The Signs and Symptoms of Periodontal Disease:

• Bleeding gums after brushing 
• Gums bleeding after flossing 
• Aching, red or swollen gum tissue 
• Loose and/or wobbly teeth 
• Gum tissue pulling back from teeth 
• Chronic bad breath (halitosis) 
• Pus around the base of the teeth 
• Pain when biting down or chewing 
• Recent change in your bite 
• Recently developed spaces between teeth 
• Food “packing” into your gums

Gum disease, or more accurately, periodontal disease, is a silently-destructive infection involving about 500 different kinds of germs in your mouth that are known to also assault the organs of your body.

By all accounts, more than 60 million people in this country show signs of periodontal (gum) disease, a slowly-developing bacterial infection that can destroy the gums and bone supporting your teeth. As gum disease continues unchecked, enzymes excreted by the bacteria attack your gum tissue. Eventually, the bacteria break through and enter your bloodstream. These circulating bacteria generate inflammation throughout the body. For seniors, children and anyone with a weakened immune system, this new assault is likely to have a complicating effect on their pre-existing medical conditions.

Studies have also concluded treatment for a variety of illnesses including heart problems, pulmonary disease such as emphysema or COPD, diabetes, hip replacement, kidney failure, cancer, rheumatoid arthritis, and pregnancy could be hindered by micro-organisms from periodontal disease.

Sophisticated Smiles Periodontal Illustration 1

Type II Diabetes Brought On By Periodontal Infection

Acute bacterial and viral invaders bring about an increase in a person’s resistance to insulin, which disrupts blood sugar control. If you have diabetes, the addition of more infection makes insulin resistance worse and significantly worsens the diabetic’s ability to keep their blood sugar regulated. Periodontal disease and diabetes are intertwined in cause and effect. Anyone with diabetes ought to have a thorough oral health examination. On the other hand, it works both ways.
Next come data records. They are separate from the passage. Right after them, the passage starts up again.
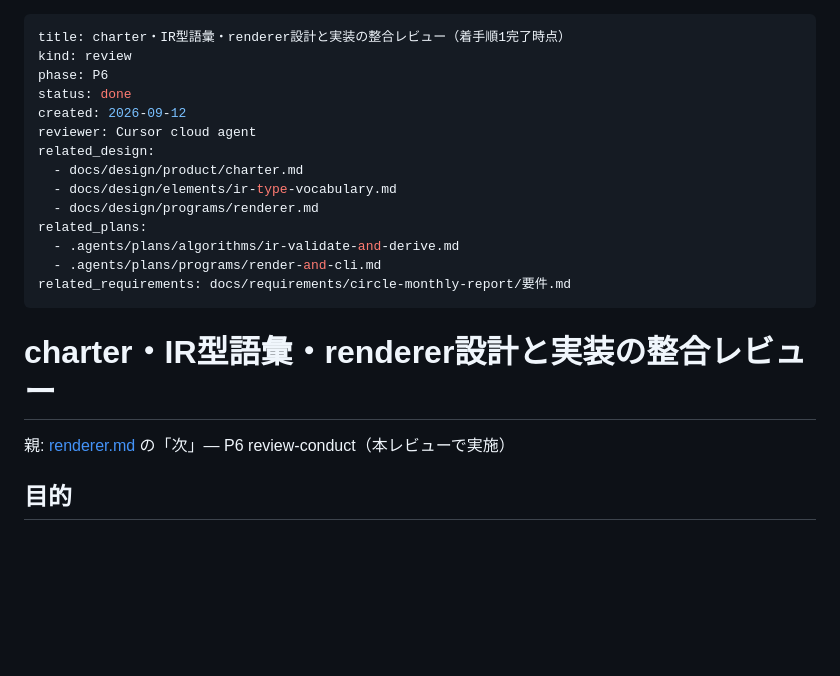
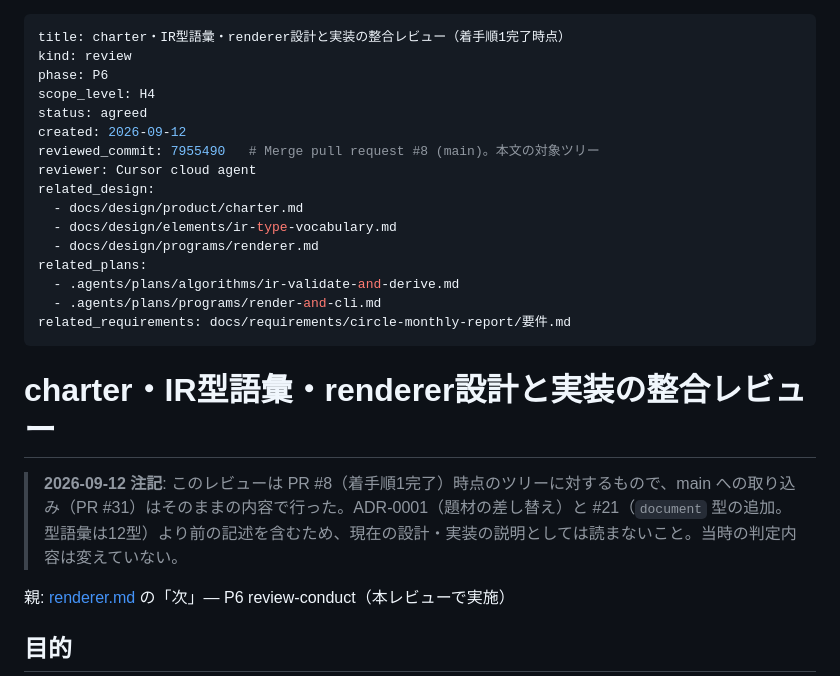
Before and after one commit to NPCdotcom/EnTeX, a Markdown page: docs/reviews/2026-09-12-charter-schema-alignment-review.md, the part around the change. Rendered like a GitHub page; blank space fills up the shorter version.

Commit message:
docs:参考資料化した文書のfrontmatterを位置づけに合わせる(#37)

```diff
--- a/docs/reviews/2026-09-12-charter-schema-alignment-review.md
+++ b/docs/reviews/2026-09-12-charter-schema-alignment-review.md
@@ -2,8 +2,10 @@
 title: charter・IR型語彙・renderer設計と実装の整合レビュー（着手順1完了時点）
 kind: review
 phase: P6
-status: done
+scope_level: H4
+status: agreed
 created: 2026-09-12
+reviewed_commit: 7955490   # Merge pull request #8 (main)。本文の対象ツリー
 reviewer: Cursor cloud agent
 related_design:
   - docs/design/product/charter.md
@@ -16,6 +18,8 @@ related_requirements: docs/requirements/circle-monthly-report/要件.md
 ---
 
 # charter・IR型語彙・renderer設計と実装の整合レビュー
+
+> **2026-09-12 注記**: このレビューは PR #8（着手順1完了）時点のツリーに対するもので、main への取り込み（PR #31）はそのままの内容で行った。ADR-0001（題材の差し替え）と #21（`document` 型の追加。型語彙は12型）より前の記述を含むため、現在の設計・実装の説明としては読まないこと。当時の判定内容は変えていない。
 
 親: [renderer.md](../design/programs/renderer.md) の「次」— P6 review-conduct（本レビューで実施）
 
```
Also changed, not shown: 2 other files.
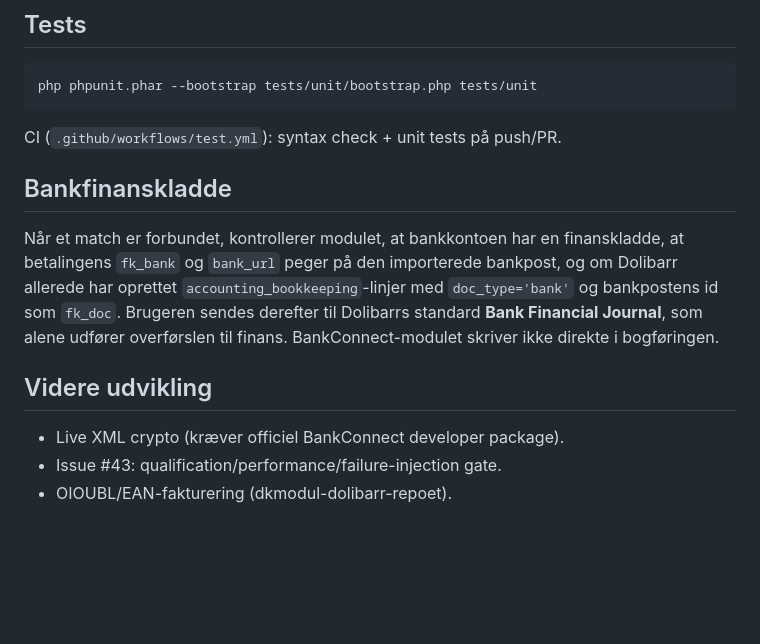
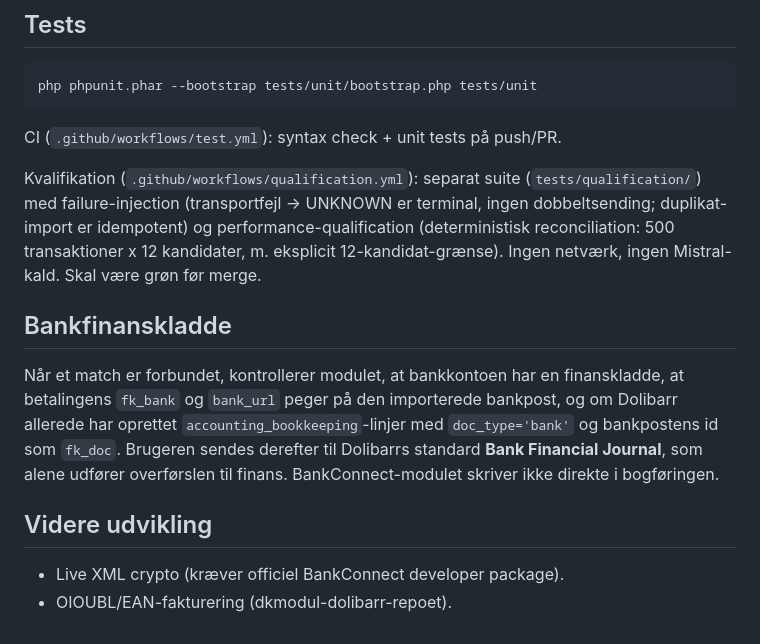
Before and after one commit to smoeberg/bankconnect, a Markdown page: README.md, the part around the change. Rendered like a GitHub page; blank space fills up the shorter version.

Commit message:
docs: document qualification gate (issue #43) in README and CHANGELOG

```diff
--- a/README.md
+++ b/README.md
@@ -186,6 +186,13 @@ php phpunit.phar --bootstrap tests/unit/bootstrap.php tests/unit
 
 CI (`.github/workflows/test.yml`): syntax check + unit tests på push/PR.
 
+Kvalifikation (`.github/workflows/qualification.yml`): separat suite
+(`tests/qualification/`) med failure-injection (transportfejl -> UNKNOWN er
+terminal, ingen dobbeltsending; duplikat-import er idempotent) og
+performance-qualification (deterministisk reconciliation: 500 transaktioner
+x 12 kandidater, m. eksplicit 12-kandidat-grænse). Ingen netværk, ingen
+Mistral-kald. Skal være grøn før merge.
+
 ## Bankfinanskladde
 
 Når et match er forbundet, kontrollerer modulet, at bankkontoen har en
@@ -198,5 +205,4 @@ til finans. BankConnect-modulet skriver ikke direkte i bogføringen.
 ## Videre udvikling
 
 - Live XML crypto (kræver officiel BankConnect developer package).
-- Issue #43: qualification/performance/failure-injection gate.
 - OIOUBL/EAN-fakturering (dkmodul-dolibarr-repoet).
```
Also changed, not shown: CHANGELOG.md (+4 -0 lines).
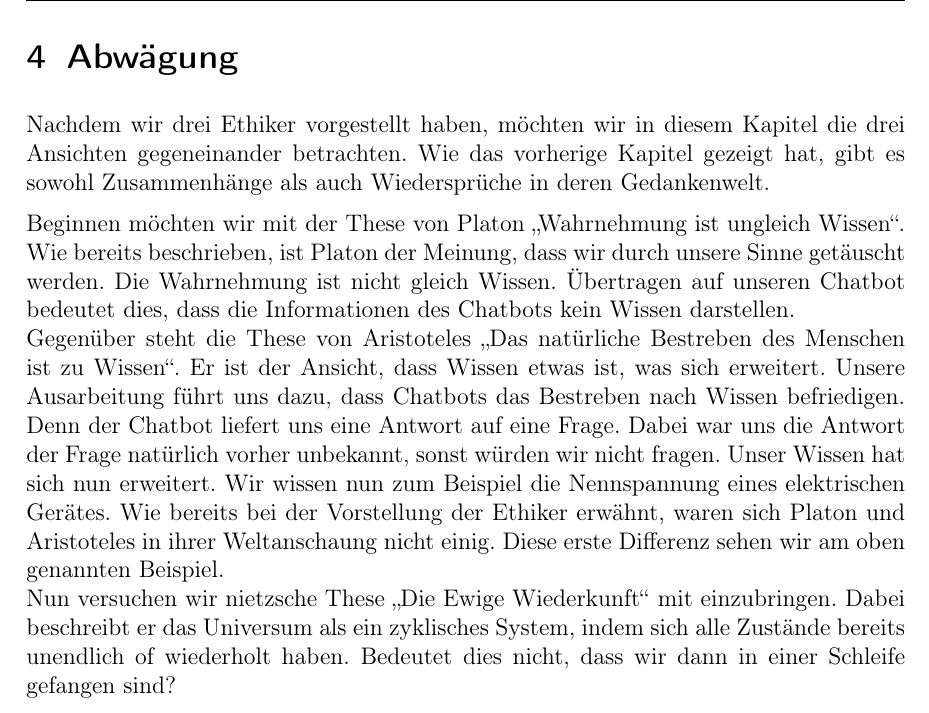
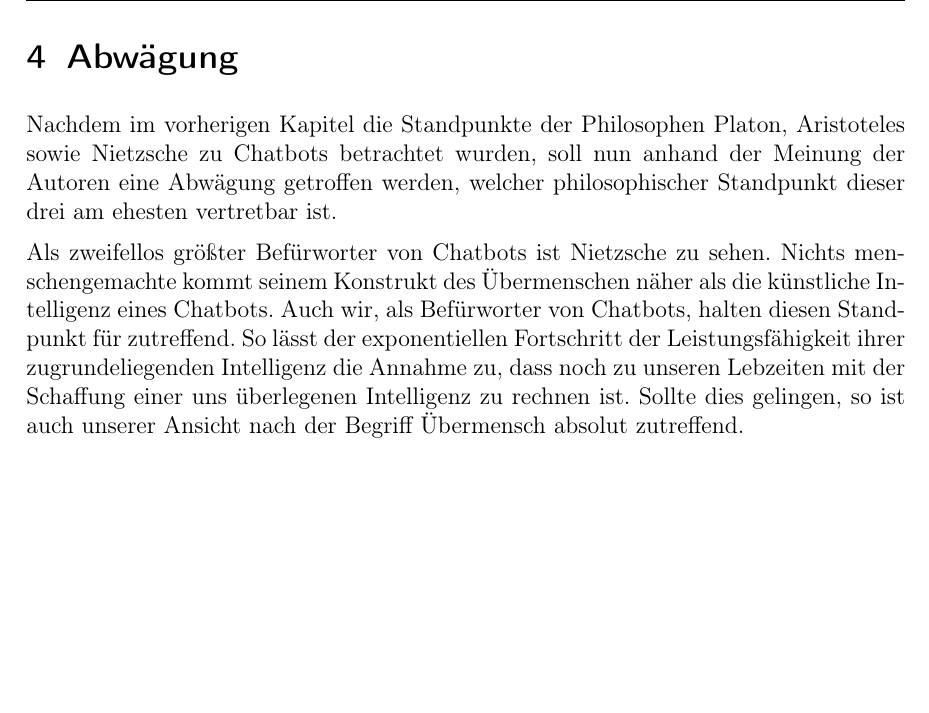
Before and after one commit to Fewa93/Berufsethik, a LaTeX paper (Hausarbeit/00_Berufsethik_Projekt.tex, which reads Hausarbeit/09_Abwaegung.tex): part of page 20 of 24, cut so that both start at the same text, the shorter picture padded with empty space. Compiled offline with pdfLaTeX.

Commit message:
Anfang der Abwägung

```diff
--- a/Hausarbeit/09_Abwaegung.tex
+++ b/Hausarbeit/09_Abwaegung.tex
@@ -1,7 +1,9 @@
 \section{Abwägung}
 
-Nachdem wir drei Ethiker vorgestellt haben, möchten wir in diesem Kapitel die drei Ansichten gegeneinander betrachten. Wie das vorherige Kapitel gezeigt hat, gibt es sowohl Zusammenhänge als auch Wiedersprüche in deren Gedankenwelt.
+Nachdem im vorherigen Kapitel die Standpunkte der Philosophen Platon, Aristoteles sowie Nietzsche zu Chatbots betrachtet wurden, soll nun anhand der Meinung der Autoren eine Abwägung getroffen werden, welcher philosophischer Standpunkt dieser drei am ehesten vertretbar ist.
 
-Beginnen möchten wir mit der These von Platon \glqq Wahrnehmung ist ungleich Wissen\grqq. Wie bereits beschrieben, ist Platon der Meinung, dass wir durch unsere Sinne getäuscht werden. Die Wahrnehmung ist nicht gleich Wissen. Übertragen auf unseren Chatbot bedeutet dies, dass die Informationen des Chatbots kein Wissen darstellen. \newline
-Gegenüber steht die These von Aristoteles \glqq Das natürliche Bestreben des Menschen ist zu Wissen\grqq. Er ist der Ansicht, dass Wissen etwas ist, was sich erweitert. Unsere Ausarbeitung führt uns dazu, dass Chatbots das Bestreben nach Wissen befriedigen. Denn der Chatbot liefert uns eine Antwort auf eine Frage. Dabei war uns die Antwort der Frage natürlich vorher unbekannt, sonst würden wir nicht fragen. Unser Wissen hat sich nun erweitert. Wir wissen nun zum Beispiel die Nennspannung eines elektrischen Gerätes. Wie bereits bei der Vorstellung der Ethiker erwähnt, waren sich Platon und Aristoteles in ihrer Weltanschaung nicht einig. Diese erste Differenz sehen wir am oben genannten Beispiel. \newline
-Nun versuchen wir nietzsche These \glqq Die Ewige Wiederkunft\grqq\ mit einzubringen. Dabei beschreibt er das Universum als ein zyklisches System, indem sich alle Zustände bereits unendlich of wiederholt haben. Bedeutet dies nicht, dass wir dann in einer Schleife gefangen sind?
+Als zweifellos größter Befürworter von Chatbots ist Nietzsche zu sehen.
+Nichts menschengemachte kommt seinem Konstrukt des Übermenschen näher als die künstliche Intelligenz eines Chatbots.
+Auch wir, als Befürworter von Chatbots, halten diesen Standpunkt für zutreffend.
+So lässt der exponentiellen Fortschritt der Leistungsfähigkeit ihrer zugrundeliegenden Intelligenz die Annahme zu, dass noch zu unseren Lebzeiten mit der Schaffung einer uns überlegenen Intelligenz zu rechnen ist.
+Sollte dies gelingen, so ist auch unserer Ansicht nach der Begriff Übermensch absolut zutreffend.
```
Also changed, not shown: Hausarbeit/00_Berufsethik_Projekt.pdf.
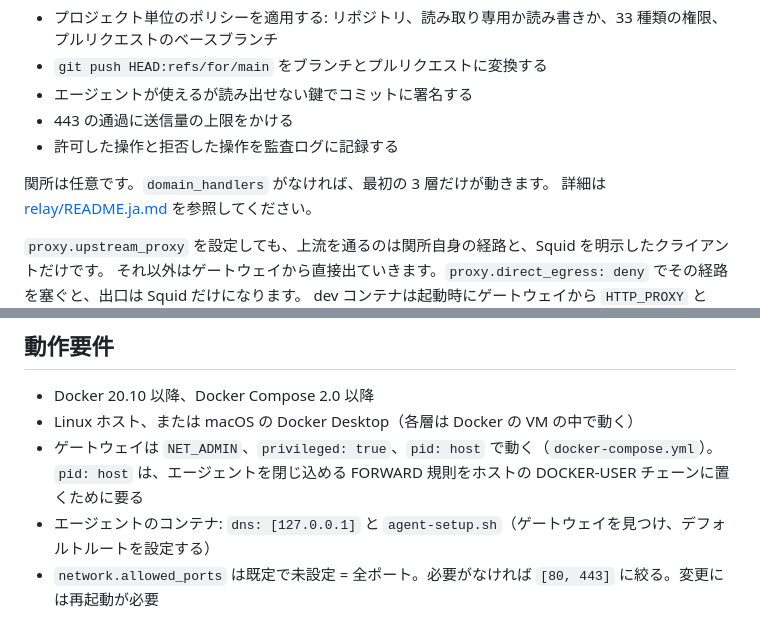
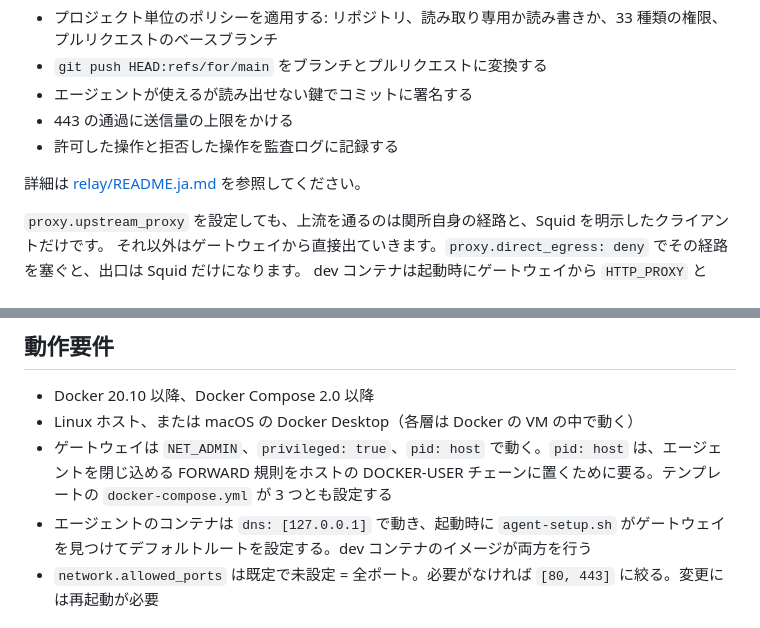
Before and after one commit to Amakata/sekimore-gw, a Markdown page: README.ja.md, 2 parts joined by grey strips. Rendered like a GitHub page.

Commit message:
README: no standalone gateway in How it works and Requirements either

```diff
--- a/README.ja.md
+++ b/README.ja.md
@@ -68,7 +68,6 @@ mise run gw:proxy-credential -- set
 - 443 の通過に送信量の上限をかける
 - 許可した操作と拒否した操作を監査ログに記録する
 
-関所は任意です。`domain_handlers` がなければ、最初の 3 層だけが動きます。
 詳細は [relay/README.ja.md](relay/README.ja.md) を参照してください。
 
 `proxy.upstream_proxy` を設定しても、上流を通るのは関所自身の経路と、Squid を明示したクライアントだけです。
@@ -100,8 +99,8 @@ dev コンテナは起動時にゲートウェイから `HTTP_PROXY` と `NO_PRO
 
 - Docker 20.10 以降、Docker Compose 2.0 以降
 - Linux ホスト、または macOS の Docker Desktop（各層は Docker の VM の中で動く）
-- ゲートウェイは `NET_ADMIN`、`privileged: true`、`pid: host` で動く（`docker-compose.yml`）。`pid: host` は、エージェントを閉じ込める FORWARD 規則をホストの DOCKER-USER チェーンに置くために要る
-- エージェントのコンテナ: `dns: [127.0.0.1]` と `agent-setup.sh`（ゲートウェイを見つけ、デフォルトルートを設定する）
+- ゲートウェイは `NET_ADMIN`、`privileged: true`、`pid: host` で動く。`pid: host` は、エージェントを閉じ込める FORWARD 規則をホストの DOCKER-USER チェーンに置くために要る。テンプレートの `docker-compose.yml` が 3 つとも設定する
+- エージェントのコンテナは `dns: [127.0.0.1]` で動き、起動時に `agent-setup.sh` がゲートウェイを見つけてデフォルトルートを設定する。dev コンテナのイメージが両方を行う
 - `network.allowed_ports` は既定で未設定 = 全ポート。必要がなければ `[80, 443]` に絞る。変更には再起動が必要
 
 ## 名前
```
Also changed, not shown: README.md (+2 -3 lines).
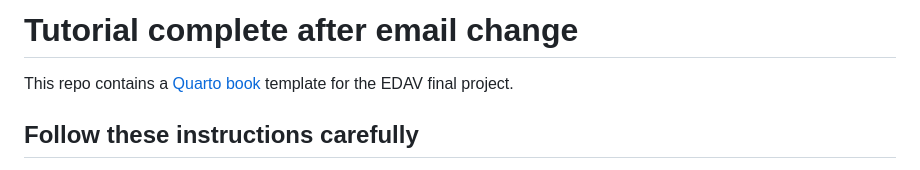
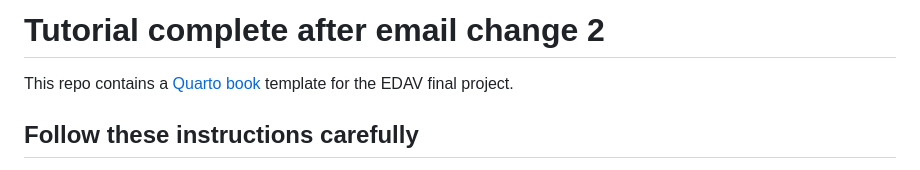
Before and after one commit to ad4277/payroll, a Markdown page: README.md, the part around the change. Rendered like a GitHub page.

Commit message:
update number 3

```diff
--- a/README.md
+++ b/README.md
@@ -1,4 +1,4 @@
-# Tutorial complete after email change
+# Tutorial complete after email change 2
 
 This repo contains a [Quarto book](https://quarto.org/docs/books/) template for the EDAV final project.
 
```
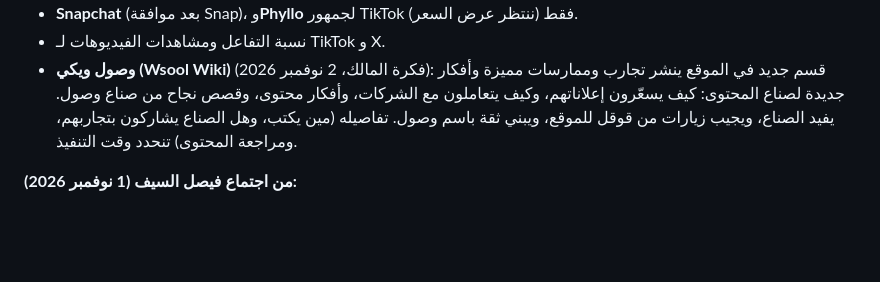
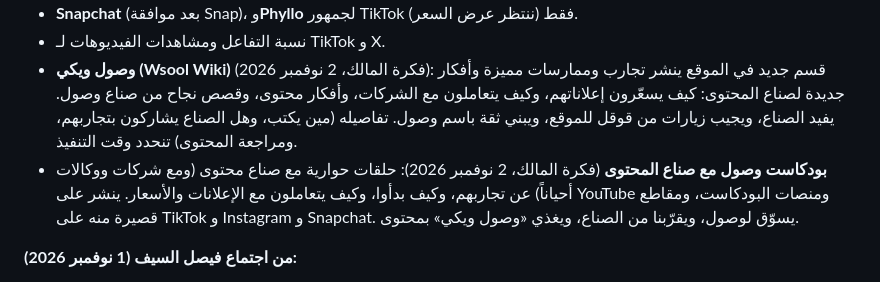
Before and after one commit to wsoollink/Wsool, a Markdown page: docs/business-brief.md, the part around the change. Rendered like a GitHub page; blank space fills up the shorter version.

Commit message:
Business brief: Wsool podcast idea
Co-Authored-By: Claude Opus 5.5 <noreply@anthropic.com>
Claude-Session: https://claude.ai/code/session_017GK3P7Sj6kUfWTjJMdPhzV

```diff
--- a/docs/business-brief.md
+++ b/docs/business-brief.md
@@ -143,6 +143,7 @@
 - **Snapchat** (بعد موافقة Snap)، و**Phyllo** لجمهور TikTok فقط (ننتظر عرض السعر).
 - نسبة التفاعل ومشاهدات الفيديوهات لـ TikTok و X.
 - **وصول ويكي (Wsool Wiki)** (فكرة المالك، 2 نوفمبر 2026): قسم جديد في الموقع ينشر تجارب وممارسات مميزة وأفكار جديدة لصناع المحتوى: كيف يسعّرون إعلاناتهم، وكيف يتعاملون مع الشركات، وأفكار محتوى، وقصص نجاح من صناع وصول. يفيد الصناع، ويجيب زيارات من قوقل للموقع، ويبني ثقة باسم وصول. تفاصيله (مين يكتب، وهل الصناع يشاركون بتجاربهم، ومراجعة المحتوى) تنحدد وقت التنفيذ.
+- **بودكاست وصول مع صناع المحتوى** (فكرة المالك، 2 نوفمبر 2026): حلقات حوارية مع صناع محتوى (ومع شركات ووكالات أحياناً) عن تجاربهم، وكيف بدأوا، وكيف يتعاملون مع الإعلانات والأسعار. ينشر على YouTube ومنصات البودكاست، ومقاطع قصيرة منه على TikTok و Instagram و Snapchat. يسوّق لوصول، ويقرّبنا من الصناع، ويغذي «وصول ويكي» بمحتوى.
 
 **من اجتماع فيصل السيف (1 نوفمبر 2026):**
 - **إحصائيات فيديو محدد للمعلنين:** بعد ما ينشر الصانع إعلان، تطلع إحصائيات الفيديو نفسه (المشاهدات، والتفاعل، والوصول) من المنصة مباشرة عن طريق الربط، ويشاركها برابط خاص مع الشركة المعلنة. فرصة لباقة الوكالات وشركات التسويق.
```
If you have periodontal disease, you should be very watchful for signs of diabetes.

Did you know:
• The American Diabetes Association has announced that periodontal disease causes diabetes.
• Chemicals from gum disease that cause inflammation can enter the bloodstream and increase insulin resistance.
• Adults with periodontal disease are 200% as likely to have insulin resistance.
• Type II diabetics have a 7 times greater mortality rate when they have severe periodontal disease.

Doctors Are Now Recommending Periodontal Therapy To Stop Heart Disease 

When you visit Sophisticated Smiles’s hygienists to guard against gum disease, you are aggressively lowering your odds of developing heart attack and heart failure. 

Studies have shown that men and women with gum disease are more likely to suffer from coronary artery disease than those who don’t. Researchers believe that bacteria shed by persistent gum disease can spread through the bloodstream and have a contributing effect on disease in the heart and other parts of the body.

Since the year, 2000, a number of studies have determined that there is a strong link between periodontal disease and coronary heart disease. One inevitability of unchecked periodontal disease is the loss of teeth. After the gums have been diseased long-term, your teeth usually start falling out.

Researchers in Finland looked at the correlation between the number of missing teeth in a person and the rate of diagnosed heart disease in the group. They looked at 1,384 men aged 45 to 64 years. Their research revealed that those men with a higher number of missing teeth from chronic periodontal disease also had a greater likelihood of having heart disease. Their conclusions? Gum disease has been found to increase the risk of heart attack by as much as 25 percent. It increases the likelihood of having a stroke by a factor of 10.

Gum Disease Get’s Into Your Lungs

People with chronic periodontal disease (10% of the general population and 50% of all seniors) experience more bouts with pneumonia. So, seeing Dr. Szierer is the first step for lowering your odds of getting pneumonia again this year.

What This All Means To Dentists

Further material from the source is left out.